inscription: Public enemy
You have one-week holiday in Great Britain and your plane
tickets give stopover in
two or three places. Plan your trip. Where will you go and why? What
will you need to take
(sun tan cream, walking boots, camera, sunglasses, guide book etc.)?
You can even connect the map and teaching literature. Many
cities and towns are
closely connected with the names of famous writers and poets.
Stratford-upon-Avon- William Shakespeare;
Dublin- Oscar Wilde;
Dublin- George Bernard Shaw;
Daresbury- Lewis Carroll;
Limerick- Edward Lear
Let’s take one of the facts, for example, Limerick.
The name "Limerick” includes both a city and a county.
Location: the county of Limerick is located on
Ireland’s south –west coast
between Clare and Kerry.
County capital: Newcastle West.
Limerick city is set in the north- east Of County

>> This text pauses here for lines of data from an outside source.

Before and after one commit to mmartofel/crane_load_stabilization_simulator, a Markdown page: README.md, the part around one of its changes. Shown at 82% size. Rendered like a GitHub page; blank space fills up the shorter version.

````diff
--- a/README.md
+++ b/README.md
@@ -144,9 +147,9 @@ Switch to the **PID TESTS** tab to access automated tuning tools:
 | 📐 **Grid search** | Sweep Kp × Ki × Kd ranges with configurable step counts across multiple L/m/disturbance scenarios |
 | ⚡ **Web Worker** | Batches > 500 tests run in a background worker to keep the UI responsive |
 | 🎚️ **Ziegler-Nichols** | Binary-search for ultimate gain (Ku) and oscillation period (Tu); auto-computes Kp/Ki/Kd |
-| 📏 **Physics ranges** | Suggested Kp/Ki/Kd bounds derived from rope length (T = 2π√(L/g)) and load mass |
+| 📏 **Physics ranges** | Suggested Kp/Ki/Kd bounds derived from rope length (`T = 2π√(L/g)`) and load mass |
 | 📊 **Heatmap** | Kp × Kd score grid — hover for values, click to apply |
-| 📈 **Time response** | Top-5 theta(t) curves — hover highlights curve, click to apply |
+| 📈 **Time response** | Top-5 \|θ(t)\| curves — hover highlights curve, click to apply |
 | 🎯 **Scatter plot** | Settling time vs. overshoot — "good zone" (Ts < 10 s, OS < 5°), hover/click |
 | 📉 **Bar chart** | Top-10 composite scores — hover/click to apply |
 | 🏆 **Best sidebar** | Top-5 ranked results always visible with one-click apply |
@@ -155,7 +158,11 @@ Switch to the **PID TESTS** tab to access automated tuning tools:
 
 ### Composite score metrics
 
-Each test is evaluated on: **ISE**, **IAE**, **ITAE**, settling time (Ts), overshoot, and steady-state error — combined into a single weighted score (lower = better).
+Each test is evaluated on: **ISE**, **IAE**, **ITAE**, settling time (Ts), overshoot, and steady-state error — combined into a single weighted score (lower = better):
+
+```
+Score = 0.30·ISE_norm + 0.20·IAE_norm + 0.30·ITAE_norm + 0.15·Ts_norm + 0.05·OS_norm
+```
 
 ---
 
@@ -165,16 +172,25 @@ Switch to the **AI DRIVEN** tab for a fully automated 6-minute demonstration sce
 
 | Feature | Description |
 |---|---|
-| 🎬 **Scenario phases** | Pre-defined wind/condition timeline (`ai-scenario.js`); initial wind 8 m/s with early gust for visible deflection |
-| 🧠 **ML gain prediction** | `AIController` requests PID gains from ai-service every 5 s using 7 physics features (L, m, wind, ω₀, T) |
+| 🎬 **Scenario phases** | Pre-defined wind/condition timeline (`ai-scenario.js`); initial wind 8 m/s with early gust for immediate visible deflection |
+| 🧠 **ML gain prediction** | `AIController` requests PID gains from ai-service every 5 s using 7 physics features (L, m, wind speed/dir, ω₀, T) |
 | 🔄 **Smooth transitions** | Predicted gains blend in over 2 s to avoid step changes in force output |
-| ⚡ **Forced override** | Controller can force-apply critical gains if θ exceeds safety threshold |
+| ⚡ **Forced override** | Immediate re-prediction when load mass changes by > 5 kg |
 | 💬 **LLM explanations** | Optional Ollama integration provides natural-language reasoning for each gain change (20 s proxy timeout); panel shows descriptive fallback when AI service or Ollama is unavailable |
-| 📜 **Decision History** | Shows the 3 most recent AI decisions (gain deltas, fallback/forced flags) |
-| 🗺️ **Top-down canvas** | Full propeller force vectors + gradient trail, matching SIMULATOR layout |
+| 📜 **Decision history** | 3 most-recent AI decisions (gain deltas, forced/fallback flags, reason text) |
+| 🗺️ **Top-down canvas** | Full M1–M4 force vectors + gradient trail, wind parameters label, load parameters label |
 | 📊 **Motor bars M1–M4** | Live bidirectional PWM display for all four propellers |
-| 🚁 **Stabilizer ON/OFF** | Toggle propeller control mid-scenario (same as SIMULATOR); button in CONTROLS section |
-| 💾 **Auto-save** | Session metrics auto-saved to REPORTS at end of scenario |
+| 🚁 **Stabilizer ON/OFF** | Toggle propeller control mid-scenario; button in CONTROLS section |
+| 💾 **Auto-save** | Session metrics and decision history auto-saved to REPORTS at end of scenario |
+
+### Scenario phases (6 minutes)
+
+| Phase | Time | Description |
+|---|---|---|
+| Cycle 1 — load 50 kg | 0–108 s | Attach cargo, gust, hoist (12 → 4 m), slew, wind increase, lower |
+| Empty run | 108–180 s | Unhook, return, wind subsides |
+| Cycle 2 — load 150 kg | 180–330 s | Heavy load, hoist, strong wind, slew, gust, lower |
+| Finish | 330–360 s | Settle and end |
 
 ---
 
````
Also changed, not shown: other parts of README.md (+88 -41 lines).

Limerick on the mouth of the
Land area: 7.9 sq. miles.
Total population: 52.039 people.
Limerick is closely connected with poetry and the name of Edward
Edward Lear (1812-1888) – British artist, humorist
and traveller, the author
of the famous A Book of Nonsense (1846).
Limerick is a type of short funny poem.
- a limerick is humorous poem with five lines
- the second line always begins with "who’
- the rhyming schemes
d. the main character is first mentioned in the first line.
- the action is described in the third and fourth lines.
- the result is shown in the fifths line.
- it is always written in the past tense.
There once was an old man of Esser,
Whose knowledge grew lesser and lesser,
It at last grew so small
He knew nothing at all,
And now he is a college professor.
My students successfully wrote a lot of limericks.